The first WOD (link) involves creating a simple website about a history of browsers. We had to create a table of contents and several sections using headings and paragraphs. In addition, we had to create four hyperlinks to other websites from terms within the four sections. On my first try of this WOD, I decided to take my time to familiarize myself with HTML again. I spent most of my time reading HTML tutorials on how to create the needed layout for the WOD. One issue that came up with this WOD was that I did not know how to create a list for the table of contents. I also did not know how to create links from the table of contents that link to specific portions of the website. After spending around 10 minutes searching for this information, I decided to give up and look at my professor’s video for that specific portion of the WOD. I found out that it involved using an “id” tag to be able to mark specific portions of the website to allow linking. Safe to say, I did not finish this WOD on my first try as I could not perform this WOD on my own.

On my second try of this WOD, I was able to finish the work within the time limit. I finished this WOD at around 16 minutes. However, I was still struggling in remembering all of the HTML tags that I can use. To remedy this problem, I decided to create a small list of common HTML tags to remind me what tags do what.

WOD 2 Use CSS to style the website

The second WOD (link) involves using CSS to style the website I just created. Before I started this WOD, I went back to the CSS tutorials and created a list of tags and attributes I needed to complete the WOD. With this list, I attempted my first try and finished at around 11 minutes. Surprisingly, I did not encounter much difficulty because I did not have to scramble around with the tutorials looking for the correct tags. Attempting a second try got my time down to 7 minutes.

WOD 3 Continue using CSS to change the layout of the site

The third WOD (link) involves using the same CSS file to change the layout of the site. Again, I used my list of tags and attributes to assist me through this WOD. The most difficult portion of this WOD came from trying to align my paragraphs correctly to create a 3 column article because my rightmost column was aligned to the right side of the browser which caused a wide gap between columns. I remedied this problem by making the attribute for this column to be floating left instead of right. With this problem solved, my first attempt netted me a time of around 15 minutes. Knowing the answers to the problems I would encounter, I attempted the WOD again and got my time down to 8 minutes.

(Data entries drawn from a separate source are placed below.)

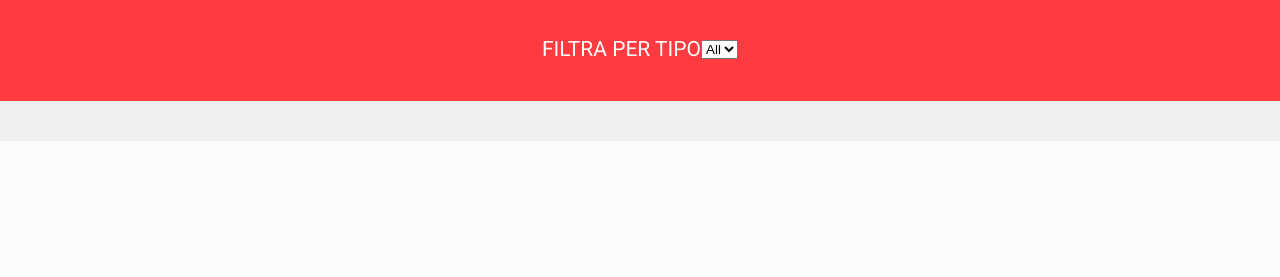
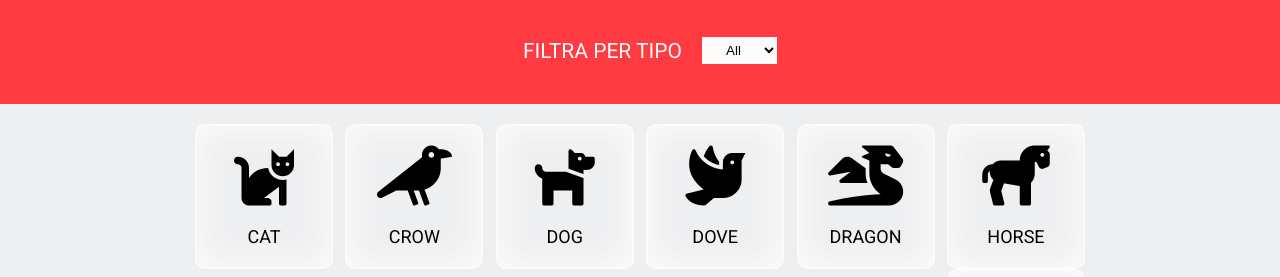
Before and after one commit to catalin-zahariea/js-es6-icons, a plain HTML site: page index.html in a window 1280 px wide. Shown: the part 62-339 px from the top of the page. Drawn offline with nearby package versions, Linux system fonts and the light colour scheme.

Commit message:
Update with print.

```diff
--- a/css/style.css
+++ b/css/style.css
@@ -32,10 +32,15 @@ body {
 .flex {
     display: flex;
     align-items: center;
+    justify-content: space-between;
 }
 
 .flex-center {
     justify-content: center;
+}
+
+.flex-wrap {
+    flex-wrap: wrap;
 }
 
 /* -------------------------------- */
@@ -58,6 +63,13 @@ body {
     color: #fcfbf9;
     text-transform: uppercase;
     font-size: 21px;
+    padding: 0 20px;
+}
+
+.select-bar select {
+    background-color: #fcfbf9;
+    border: none;
+    padding:5px 20px;
 }
 /* --- End Select Bar --- */
 
@@ -69,7 +81,7 @@ body {
 }
 
 .icon-element {
-    width: calc(100% / 5);
+    width: calc(100% / 5 - 40px);
     padding: 20px;
     text-align: center;
     border: 2px solid #fcfbf9;
--- a/index.html
+++ b/index.html
@@ -44,12 +44,18 @@
 
         <!-- Icons -->
         <div class="icon-section">
-            <div class="container">
+            <div id="icon-output" class="container flex flex-wrap">
 
             </div>
         </div>
         <!-- End Icons -->
     </main>
     <!-- End Main -->
+
+    <!-- Link jQuery -->
+    <script src="https://code.jquery.com/jquery-3.6.0.js" integrity="sha256-H+K7U5CnXl1h5ywQfKtSj8PCmoN9aaq30gDh27Xc0jk=" crossorigin="anonymous"></script>
+
+    <!-- Link Javascript -->
+    <script src="js/script.js"></script>
 </body>
 </html>
--- a/js/script.js
+++ b/js/script.js
@@ -117,14 +117,27 @@ const colors = [
 //
 // --------------------------------
 // To Print
-{/*
+/*
 	<div class="icon-element">
     <i class="fas fa-cat"></i>
     <div class="icon-name">Cat</div>
 </div>
-*/}
+*/
 // --------------------------------
 //
-const printIcons (() => {
+// ---> PRINT FUNCTION <---
+//
+function printIcon (array) {
+	array.forEach((element) => {
+		const {family, prefix, name} = element;
 
-});
+		$('#icon-output').append(`
+		<div class="icon-element">
+			<i class="${family} ${prefix}${name}"></i>
+			<div class="icon-name">${name}</div>
+		</div>
+		`);
+	});
+}
+
+printIcon(icons);
```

I think after all these years of not knowing HTML and CSS; I can finally say I actually know what I am doing when creating websites. I have to applaud my professor for creating a quick and simple tutorial on both HTML and CSS that actually made learning the material bearable. Next week my class will be covering CSS frameworks and I can’t wait to start on it.

The nightmare of HTML. Source: